In its first 21 months of operation, the federal Human Trafficking Reporting System (HTRS) recorded information on more than 1,200 alleged incidents of human trafficking, says the U.S. Bureau of Justice Statistics (BJS). Some 83 percent of the incidents involved allegations of sex trafficking. Labor trafficking accounted for 12 percent, and other or unknown forms of human trafficking made up the remaining five percent.

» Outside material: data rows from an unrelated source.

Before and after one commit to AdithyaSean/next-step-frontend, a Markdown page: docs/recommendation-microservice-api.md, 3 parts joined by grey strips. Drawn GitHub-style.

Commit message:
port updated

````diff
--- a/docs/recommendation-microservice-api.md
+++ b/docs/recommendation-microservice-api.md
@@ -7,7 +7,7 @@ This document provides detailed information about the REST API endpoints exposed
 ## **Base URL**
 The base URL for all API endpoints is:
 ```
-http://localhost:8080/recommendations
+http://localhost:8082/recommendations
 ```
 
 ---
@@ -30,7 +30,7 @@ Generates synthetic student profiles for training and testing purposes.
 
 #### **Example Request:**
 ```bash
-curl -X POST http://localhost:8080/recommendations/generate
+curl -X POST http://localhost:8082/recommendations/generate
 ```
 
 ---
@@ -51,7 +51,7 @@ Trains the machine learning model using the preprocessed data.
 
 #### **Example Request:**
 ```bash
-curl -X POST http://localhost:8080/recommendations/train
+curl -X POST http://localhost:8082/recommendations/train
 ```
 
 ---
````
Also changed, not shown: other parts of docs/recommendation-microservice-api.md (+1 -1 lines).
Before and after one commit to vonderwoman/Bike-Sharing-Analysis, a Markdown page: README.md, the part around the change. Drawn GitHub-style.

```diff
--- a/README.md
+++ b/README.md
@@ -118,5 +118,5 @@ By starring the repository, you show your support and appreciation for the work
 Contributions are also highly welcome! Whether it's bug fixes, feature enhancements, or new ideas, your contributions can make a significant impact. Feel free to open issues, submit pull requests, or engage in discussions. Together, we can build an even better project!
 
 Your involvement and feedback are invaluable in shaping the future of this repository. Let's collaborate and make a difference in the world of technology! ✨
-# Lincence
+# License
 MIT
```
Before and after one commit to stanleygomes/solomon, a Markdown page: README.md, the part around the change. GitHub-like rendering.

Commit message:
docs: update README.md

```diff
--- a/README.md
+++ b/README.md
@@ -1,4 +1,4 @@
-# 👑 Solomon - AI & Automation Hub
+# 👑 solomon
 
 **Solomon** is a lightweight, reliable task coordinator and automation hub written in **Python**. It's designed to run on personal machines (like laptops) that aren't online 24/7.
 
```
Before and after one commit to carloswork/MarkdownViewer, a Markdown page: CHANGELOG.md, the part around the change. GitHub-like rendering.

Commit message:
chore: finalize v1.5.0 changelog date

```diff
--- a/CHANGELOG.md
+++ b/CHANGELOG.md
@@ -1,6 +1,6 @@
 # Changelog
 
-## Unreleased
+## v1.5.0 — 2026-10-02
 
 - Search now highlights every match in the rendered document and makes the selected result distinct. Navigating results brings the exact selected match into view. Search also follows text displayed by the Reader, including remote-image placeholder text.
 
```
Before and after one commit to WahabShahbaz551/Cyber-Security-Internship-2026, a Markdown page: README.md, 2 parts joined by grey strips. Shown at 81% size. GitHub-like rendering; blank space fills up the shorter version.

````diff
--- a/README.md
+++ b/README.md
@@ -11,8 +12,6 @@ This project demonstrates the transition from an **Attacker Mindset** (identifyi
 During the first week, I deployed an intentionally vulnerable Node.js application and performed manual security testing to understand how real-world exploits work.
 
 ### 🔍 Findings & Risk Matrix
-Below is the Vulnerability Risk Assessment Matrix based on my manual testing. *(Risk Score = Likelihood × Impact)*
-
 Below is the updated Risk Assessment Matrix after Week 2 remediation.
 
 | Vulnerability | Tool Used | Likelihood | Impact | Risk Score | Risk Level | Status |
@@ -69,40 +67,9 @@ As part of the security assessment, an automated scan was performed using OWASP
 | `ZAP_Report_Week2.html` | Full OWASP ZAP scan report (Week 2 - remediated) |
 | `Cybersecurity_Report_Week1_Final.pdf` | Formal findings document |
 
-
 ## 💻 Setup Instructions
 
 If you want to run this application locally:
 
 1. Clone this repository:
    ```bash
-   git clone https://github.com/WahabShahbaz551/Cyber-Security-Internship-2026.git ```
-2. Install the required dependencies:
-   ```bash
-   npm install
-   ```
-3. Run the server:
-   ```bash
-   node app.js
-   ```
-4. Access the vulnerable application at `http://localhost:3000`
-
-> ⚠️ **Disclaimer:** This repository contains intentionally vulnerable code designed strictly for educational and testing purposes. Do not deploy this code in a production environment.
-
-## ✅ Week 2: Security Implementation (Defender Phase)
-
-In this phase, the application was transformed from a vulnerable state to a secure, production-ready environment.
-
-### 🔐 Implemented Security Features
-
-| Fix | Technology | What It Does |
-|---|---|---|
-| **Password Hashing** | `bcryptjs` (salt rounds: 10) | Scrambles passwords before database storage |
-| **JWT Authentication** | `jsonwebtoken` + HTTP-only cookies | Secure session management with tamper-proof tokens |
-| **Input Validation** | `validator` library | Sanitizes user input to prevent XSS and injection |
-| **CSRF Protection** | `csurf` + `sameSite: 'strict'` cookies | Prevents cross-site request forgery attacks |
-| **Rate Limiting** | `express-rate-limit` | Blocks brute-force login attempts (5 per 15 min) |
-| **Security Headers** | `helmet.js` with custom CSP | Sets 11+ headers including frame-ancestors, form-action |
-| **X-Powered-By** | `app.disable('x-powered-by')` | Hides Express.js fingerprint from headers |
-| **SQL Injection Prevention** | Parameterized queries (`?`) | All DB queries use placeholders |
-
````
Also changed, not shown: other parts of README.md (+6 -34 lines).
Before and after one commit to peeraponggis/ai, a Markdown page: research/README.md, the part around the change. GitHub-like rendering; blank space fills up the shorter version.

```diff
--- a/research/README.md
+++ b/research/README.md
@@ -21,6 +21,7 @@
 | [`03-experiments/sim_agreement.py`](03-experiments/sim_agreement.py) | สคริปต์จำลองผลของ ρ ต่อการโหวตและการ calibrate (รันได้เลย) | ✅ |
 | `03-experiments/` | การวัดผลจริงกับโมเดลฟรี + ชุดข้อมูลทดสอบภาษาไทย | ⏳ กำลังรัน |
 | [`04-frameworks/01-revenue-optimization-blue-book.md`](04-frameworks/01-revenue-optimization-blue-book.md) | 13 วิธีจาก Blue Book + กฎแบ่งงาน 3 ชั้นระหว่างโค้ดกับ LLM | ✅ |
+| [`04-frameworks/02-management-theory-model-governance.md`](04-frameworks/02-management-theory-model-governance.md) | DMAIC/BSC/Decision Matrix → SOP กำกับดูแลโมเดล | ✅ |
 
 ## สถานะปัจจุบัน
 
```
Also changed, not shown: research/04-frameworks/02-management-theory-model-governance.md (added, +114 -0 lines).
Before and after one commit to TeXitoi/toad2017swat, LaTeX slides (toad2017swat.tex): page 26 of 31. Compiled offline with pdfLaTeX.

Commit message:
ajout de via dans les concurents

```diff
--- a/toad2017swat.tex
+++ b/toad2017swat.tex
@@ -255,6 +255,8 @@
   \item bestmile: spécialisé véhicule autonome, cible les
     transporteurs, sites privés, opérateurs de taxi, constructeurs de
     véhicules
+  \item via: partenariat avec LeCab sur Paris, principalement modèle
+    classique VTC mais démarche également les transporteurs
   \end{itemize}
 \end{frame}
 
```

About a third (32 percent) of the 1,229 alleged human trafficking incidents involved sex trafficking of children. More than a quarter of alleged sex trafficking incidents contained multiple victims, and nearly half of labor trafficking incidents had more than one victim. As of September 30, 2008, fewer than 10 percent of the 1,229 alleged incidents had been confirmed as human trafficking. To be confirmed the case must have led to an arrest and been subsequently confirmed by law enforcement, or the victims must have received a special non-immigrant Visa classification. More than 90 percent of victims in both alleged and confirmed human trafficking incidents were female. Hispanic victims comprised the largest share (37 percent) of alleged sex trafficking victims and more than half (56 percent) of alleged labor trafficking victims.